He also asked for Congress’s help, especially when it comes to allowing the Air Force to thin aging aircraft. Currently, the average age of the fleet is 30 years. “Who do you know who has a 30-year-old car?” Kendall asked.

“We need the cooperation of Congress,” to succeed, Kendall said. “In identifying the things that ensure the future and provide [for] the defense of the country and the things we really need; one of them isn’t hanging on to old airplanes.”

In closing, Kendall offered a personal aside to explain his urgent nature and also his, at times, unvarnished assessments.

“I think I have a different perspective than a lot of people. … I spent 20 years as a Cold Warrior.

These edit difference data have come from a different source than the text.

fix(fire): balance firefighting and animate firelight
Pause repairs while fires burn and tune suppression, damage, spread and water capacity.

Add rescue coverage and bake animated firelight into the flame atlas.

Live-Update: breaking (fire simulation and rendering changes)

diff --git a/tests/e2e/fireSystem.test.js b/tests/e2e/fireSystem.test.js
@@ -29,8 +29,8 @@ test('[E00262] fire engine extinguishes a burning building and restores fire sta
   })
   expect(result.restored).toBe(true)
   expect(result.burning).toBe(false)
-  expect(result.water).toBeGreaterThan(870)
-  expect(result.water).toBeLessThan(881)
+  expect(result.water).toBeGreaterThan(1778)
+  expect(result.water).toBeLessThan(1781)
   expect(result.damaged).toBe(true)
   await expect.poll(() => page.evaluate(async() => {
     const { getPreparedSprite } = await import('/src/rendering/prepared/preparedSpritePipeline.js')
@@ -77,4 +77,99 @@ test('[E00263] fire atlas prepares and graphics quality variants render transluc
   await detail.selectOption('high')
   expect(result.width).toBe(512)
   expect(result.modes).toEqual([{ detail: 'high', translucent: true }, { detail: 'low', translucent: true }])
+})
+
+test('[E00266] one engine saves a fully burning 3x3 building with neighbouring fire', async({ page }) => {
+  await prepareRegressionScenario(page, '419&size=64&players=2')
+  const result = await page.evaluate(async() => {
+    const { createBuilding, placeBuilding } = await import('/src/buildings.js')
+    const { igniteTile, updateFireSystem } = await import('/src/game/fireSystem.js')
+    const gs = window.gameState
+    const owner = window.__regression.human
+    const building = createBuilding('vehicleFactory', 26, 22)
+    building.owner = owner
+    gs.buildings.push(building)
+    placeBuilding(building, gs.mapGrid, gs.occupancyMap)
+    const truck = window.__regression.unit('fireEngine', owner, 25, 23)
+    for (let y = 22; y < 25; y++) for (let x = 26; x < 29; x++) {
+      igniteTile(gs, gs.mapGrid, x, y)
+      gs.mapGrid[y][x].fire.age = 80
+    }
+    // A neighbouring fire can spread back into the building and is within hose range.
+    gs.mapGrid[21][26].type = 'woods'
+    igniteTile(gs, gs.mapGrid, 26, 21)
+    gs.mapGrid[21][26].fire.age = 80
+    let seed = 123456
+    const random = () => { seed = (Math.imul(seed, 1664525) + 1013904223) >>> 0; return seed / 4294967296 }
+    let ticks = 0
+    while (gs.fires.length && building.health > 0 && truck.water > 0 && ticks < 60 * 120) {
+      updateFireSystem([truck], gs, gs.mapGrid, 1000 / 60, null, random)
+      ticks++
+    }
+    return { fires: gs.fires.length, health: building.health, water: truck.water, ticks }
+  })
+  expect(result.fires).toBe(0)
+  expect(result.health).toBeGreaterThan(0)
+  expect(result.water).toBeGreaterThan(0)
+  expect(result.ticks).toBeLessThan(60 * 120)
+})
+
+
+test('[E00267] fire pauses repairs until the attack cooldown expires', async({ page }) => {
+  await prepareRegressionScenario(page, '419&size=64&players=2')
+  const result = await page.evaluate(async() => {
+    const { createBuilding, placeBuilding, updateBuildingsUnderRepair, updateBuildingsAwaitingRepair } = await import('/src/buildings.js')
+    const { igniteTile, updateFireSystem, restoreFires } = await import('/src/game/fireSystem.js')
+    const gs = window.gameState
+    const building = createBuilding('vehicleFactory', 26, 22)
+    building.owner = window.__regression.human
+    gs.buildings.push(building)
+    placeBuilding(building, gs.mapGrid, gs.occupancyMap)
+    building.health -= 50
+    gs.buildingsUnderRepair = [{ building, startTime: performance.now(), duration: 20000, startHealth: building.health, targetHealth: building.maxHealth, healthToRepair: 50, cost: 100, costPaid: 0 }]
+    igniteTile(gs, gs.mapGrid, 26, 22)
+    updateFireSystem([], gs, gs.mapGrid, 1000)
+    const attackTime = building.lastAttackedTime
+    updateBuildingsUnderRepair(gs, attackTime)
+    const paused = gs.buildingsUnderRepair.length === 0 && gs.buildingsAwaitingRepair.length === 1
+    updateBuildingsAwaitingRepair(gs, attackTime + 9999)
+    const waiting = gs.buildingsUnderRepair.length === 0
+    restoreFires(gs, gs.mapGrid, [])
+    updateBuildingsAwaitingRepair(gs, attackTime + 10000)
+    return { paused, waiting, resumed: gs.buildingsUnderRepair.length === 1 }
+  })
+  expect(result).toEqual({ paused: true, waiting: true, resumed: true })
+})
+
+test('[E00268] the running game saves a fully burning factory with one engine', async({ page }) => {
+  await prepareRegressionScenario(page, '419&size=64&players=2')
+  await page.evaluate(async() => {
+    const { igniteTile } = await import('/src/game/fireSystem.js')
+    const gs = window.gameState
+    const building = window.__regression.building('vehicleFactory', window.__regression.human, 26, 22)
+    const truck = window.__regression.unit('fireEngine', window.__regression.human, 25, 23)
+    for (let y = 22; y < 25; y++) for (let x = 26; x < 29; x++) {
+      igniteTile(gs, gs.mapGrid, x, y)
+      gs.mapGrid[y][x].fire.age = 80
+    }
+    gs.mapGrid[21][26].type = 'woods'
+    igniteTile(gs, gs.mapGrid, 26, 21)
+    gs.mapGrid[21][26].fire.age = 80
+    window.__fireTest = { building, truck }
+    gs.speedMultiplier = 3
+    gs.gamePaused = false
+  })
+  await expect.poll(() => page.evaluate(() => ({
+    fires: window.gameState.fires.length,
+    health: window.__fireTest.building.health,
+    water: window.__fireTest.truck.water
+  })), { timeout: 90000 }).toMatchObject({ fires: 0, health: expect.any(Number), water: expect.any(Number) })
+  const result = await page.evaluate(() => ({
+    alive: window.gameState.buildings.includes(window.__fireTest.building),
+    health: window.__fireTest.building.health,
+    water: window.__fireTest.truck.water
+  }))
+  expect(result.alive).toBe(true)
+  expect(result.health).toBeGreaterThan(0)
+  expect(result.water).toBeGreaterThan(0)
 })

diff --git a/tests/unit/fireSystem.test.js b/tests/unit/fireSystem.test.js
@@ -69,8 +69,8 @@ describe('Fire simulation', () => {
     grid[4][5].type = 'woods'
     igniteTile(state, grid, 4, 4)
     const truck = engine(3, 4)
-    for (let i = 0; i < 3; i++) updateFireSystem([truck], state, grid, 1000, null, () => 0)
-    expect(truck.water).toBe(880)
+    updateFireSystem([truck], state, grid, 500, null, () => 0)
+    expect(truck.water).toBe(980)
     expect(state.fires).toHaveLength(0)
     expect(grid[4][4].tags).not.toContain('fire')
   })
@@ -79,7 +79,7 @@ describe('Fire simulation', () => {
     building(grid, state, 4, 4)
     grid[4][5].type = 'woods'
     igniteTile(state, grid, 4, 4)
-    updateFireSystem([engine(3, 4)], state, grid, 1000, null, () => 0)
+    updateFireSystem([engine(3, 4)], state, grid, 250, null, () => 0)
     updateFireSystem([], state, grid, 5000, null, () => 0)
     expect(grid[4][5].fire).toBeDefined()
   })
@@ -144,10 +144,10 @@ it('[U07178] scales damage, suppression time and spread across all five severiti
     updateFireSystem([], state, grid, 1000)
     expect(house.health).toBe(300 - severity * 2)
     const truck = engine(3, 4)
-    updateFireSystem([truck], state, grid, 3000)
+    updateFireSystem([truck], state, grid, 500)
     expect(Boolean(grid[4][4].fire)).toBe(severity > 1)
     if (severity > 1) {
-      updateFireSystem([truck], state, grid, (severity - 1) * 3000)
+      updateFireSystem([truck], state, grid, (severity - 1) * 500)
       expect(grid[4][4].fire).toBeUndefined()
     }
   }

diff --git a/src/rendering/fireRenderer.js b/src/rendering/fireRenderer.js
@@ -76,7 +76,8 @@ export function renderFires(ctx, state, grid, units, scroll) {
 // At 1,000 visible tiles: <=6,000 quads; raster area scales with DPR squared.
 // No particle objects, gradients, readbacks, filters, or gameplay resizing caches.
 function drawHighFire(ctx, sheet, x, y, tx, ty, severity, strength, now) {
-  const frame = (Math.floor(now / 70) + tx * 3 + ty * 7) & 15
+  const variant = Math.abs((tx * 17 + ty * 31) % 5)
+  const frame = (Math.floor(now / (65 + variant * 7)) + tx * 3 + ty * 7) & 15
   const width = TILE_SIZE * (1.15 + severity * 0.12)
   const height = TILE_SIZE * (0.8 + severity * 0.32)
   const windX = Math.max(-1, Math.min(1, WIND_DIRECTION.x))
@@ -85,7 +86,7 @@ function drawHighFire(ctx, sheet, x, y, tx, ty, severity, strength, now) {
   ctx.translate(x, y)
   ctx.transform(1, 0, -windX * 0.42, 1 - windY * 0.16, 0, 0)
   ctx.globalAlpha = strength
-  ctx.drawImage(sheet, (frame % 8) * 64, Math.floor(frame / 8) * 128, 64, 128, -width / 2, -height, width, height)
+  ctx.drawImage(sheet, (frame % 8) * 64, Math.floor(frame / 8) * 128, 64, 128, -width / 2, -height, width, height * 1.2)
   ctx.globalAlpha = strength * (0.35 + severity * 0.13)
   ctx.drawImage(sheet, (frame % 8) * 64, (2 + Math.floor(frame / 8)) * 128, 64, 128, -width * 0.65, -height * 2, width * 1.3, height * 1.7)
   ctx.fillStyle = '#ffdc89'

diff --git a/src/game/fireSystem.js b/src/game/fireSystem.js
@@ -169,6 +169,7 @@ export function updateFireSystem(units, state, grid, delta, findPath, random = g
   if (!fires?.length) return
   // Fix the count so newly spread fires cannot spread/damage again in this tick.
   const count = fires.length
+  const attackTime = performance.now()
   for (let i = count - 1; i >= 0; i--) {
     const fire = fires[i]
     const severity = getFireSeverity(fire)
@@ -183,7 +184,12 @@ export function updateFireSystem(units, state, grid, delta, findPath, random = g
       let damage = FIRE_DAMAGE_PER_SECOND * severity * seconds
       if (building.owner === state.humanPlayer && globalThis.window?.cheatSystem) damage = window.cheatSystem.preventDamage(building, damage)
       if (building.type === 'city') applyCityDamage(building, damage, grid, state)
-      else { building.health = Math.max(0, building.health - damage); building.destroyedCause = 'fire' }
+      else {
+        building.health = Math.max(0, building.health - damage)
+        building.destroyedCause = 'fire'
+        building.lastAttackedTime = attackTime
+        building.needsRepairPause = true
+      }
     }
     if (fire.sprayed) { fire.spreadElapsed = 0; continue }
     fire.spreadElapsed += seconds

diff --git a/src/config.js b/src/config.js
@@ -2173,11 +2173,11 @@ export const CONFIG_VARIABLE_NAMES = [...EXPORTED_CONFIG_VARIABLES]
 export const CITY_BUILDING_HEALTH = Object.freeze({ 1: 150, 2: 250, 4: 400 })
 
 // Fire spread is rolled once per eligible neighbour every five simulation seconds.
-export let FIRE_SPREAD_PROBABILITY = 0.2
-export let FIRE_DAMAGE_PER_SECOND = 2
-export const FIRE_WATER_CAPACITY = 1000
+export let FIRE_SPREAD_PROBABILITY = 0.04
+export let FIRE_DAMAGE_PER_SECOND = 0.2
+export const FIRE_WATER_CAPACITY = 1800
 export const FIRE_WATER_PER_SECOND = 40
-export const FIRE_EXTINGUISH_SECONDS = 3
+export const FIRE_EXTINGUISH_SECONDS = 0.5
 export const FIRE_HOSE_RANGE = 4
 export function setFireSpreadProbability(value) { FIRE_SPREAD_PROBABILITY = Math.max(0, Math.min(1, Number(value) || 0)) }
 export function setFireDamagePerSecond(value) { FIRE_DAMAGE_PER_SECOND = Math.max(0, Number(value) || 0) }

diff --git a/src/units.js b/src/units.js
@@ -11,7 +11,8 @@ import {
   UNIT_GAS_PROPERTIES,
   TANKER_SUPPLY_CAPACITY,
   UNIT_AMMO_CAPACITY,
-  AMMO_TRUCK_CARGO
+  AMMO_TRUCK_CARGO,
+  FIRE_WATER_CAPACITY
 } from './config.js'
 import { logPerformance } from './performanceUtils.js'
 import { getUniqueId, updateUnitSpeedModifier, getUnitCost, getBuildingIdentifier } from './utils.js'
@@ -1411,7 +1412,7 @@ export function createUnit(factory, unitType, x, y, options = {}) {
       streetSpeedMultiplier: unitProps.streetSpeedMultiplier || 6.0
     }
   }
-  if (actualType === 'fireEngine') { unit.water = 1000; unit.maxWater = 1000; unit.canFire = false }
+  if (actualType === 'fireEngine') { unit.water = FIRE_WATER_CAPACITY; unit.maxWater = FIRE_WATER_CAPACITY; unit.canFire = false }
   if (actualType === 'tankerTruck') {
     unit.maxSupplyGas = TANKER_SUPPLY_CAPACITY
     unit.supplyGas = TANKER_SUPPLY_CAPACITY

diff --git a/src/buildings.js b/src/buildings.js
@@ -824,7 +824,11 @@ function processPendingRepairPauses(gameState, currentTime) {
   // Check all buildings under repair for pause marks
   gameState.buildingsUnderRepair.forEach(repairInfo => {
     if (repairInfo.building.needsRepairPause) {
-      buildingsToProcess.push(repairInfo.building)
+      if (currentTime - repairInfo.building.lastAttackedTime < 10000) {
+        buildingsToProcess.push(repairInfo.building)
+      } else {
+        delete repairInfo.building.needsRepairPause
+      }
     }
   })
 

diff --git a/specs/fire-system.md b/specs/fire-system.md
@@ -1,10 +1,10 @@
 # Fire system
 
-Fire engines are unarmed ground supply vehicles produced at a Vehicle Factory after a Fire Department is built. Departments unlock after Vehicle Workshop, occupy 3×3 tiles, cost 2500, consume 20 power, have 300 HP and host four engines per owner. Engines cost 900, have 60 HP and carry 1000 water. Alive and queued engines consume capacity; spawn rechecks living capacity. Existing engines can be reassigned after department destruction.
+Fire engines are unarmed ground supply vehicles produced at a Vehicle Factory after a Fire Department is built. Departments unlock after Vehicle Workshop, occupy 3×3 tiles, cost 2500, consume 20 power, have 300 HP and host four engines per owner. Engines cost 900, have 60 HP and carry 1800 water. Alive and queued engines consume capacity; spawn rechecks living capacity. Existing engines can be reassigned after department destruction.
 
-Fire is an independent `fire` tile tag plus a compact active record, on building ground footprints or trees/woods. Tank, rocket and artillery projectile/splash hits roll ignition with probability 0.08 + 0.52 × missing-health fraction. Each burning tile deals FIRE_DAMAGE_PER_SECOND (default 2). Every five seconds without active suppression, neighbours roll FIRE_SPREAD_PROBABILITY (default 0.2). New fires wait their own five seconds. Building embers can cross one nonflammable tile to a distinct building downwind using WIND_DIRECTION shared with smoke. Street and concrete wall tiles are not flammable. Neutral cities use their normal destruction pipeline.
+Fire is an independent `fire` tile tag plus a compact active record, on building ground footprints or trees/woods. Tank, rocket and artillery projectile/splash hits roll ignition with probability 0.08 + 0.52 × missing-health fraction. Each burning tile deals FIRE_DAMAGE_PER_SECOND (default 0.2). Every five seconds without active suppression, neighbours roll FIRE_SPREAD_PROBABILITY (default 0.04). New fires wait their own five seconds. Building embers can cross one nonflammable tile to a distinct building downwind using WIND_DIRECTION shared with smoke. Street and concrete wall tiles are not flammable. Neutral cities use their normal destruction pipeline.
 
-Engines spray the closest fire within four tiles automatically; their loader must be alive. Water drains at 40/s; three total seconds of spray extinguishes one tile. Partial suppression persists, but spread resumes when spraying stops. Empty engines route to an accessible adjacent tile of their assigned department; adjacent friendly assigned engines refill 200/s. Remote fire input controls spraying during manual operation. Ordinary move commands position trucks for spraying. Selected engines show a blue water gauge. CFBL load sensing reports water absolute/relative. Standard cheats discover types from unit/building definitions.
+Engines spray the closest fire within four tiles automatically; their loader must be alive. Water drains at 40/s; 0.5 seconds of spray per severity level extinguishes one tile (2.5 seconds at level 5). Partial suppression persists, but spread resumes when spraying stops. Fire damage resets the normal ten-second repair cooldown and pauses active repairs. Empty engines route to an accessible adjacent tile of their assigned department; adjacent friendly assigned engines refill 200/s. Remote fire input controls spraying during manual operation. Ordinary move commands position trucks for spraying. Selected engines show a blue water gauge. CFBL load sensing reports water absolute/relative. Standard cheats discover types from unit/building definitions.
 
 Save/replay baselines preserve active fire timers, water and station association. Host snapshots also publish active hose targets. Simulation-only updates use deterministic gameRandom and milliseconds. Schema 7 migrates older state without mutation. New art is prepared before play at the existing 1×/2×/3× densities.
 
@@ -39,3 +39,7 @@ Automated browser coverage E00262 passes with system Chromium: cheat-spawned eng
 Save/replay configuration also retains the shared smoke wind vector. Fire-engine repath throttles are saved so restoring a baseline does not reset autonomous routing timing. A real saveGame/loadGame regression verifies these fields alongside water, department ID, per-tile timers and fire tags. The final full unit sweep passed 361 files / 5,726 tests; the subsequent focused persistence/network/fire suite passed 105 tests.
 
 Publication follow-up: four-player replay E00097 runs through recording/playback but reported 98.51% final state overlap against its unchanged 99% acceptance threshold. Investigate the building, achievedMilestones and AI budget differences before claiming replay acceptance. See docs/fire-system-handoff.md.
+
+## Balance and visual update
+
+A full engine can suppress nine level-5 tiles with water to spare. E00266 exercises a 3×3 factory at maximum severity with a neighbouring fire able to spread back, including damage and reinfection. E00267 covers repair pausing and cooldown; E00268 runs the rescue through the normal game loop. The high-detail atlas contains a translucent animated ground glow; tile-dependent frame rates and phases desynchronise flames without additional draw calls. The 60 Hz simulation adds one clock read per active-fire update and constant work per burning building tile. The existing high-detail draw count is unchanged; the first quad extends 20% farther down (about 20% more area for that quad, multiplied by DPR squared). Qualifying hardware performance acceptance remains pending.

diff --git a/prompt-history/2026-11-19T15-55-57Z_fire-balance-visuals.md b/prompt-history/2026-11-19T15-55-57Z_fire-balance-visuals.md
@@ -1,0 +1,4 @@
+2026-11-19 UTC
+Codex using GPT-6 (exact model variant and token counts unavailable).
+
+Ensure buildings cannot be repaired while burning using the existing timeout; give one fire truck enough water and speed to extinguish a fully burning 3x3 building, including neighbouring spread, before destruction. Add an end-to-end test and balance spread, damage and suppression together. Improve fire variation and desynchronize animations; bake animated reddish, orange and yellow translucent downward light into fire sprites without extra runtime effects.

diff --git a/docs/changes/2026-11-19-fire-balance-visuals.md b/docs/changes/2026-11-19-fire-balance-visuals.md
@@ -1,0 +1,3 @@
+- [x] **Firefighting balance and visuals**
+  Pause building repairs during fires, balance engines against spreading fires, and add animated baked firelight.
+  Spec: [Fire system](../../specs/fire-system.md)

I graduated from West Point in 1971 and spent the next 20 years working in some facet of national security in uniform and as a civilian. … I know what it’s like to have a peer competitor who’s actively trying to defeat you. Most people in uniform today don’t have that experience,” he said.

“It gives you a different mindset. If there’s one thing I want to inculcate in the Department of the Air Force, it’s a sense of urgency. … We have to move forward. We can’t stand still. We have a capable adversary who’s studying us every day. They will move forward. They’ve shown the ability to be strategic in their investments; they’ve shown the ability to be strategic in the type of force they create.

“We have to be willing to do the same. I’m confident that if we do … we will prevail,” he said.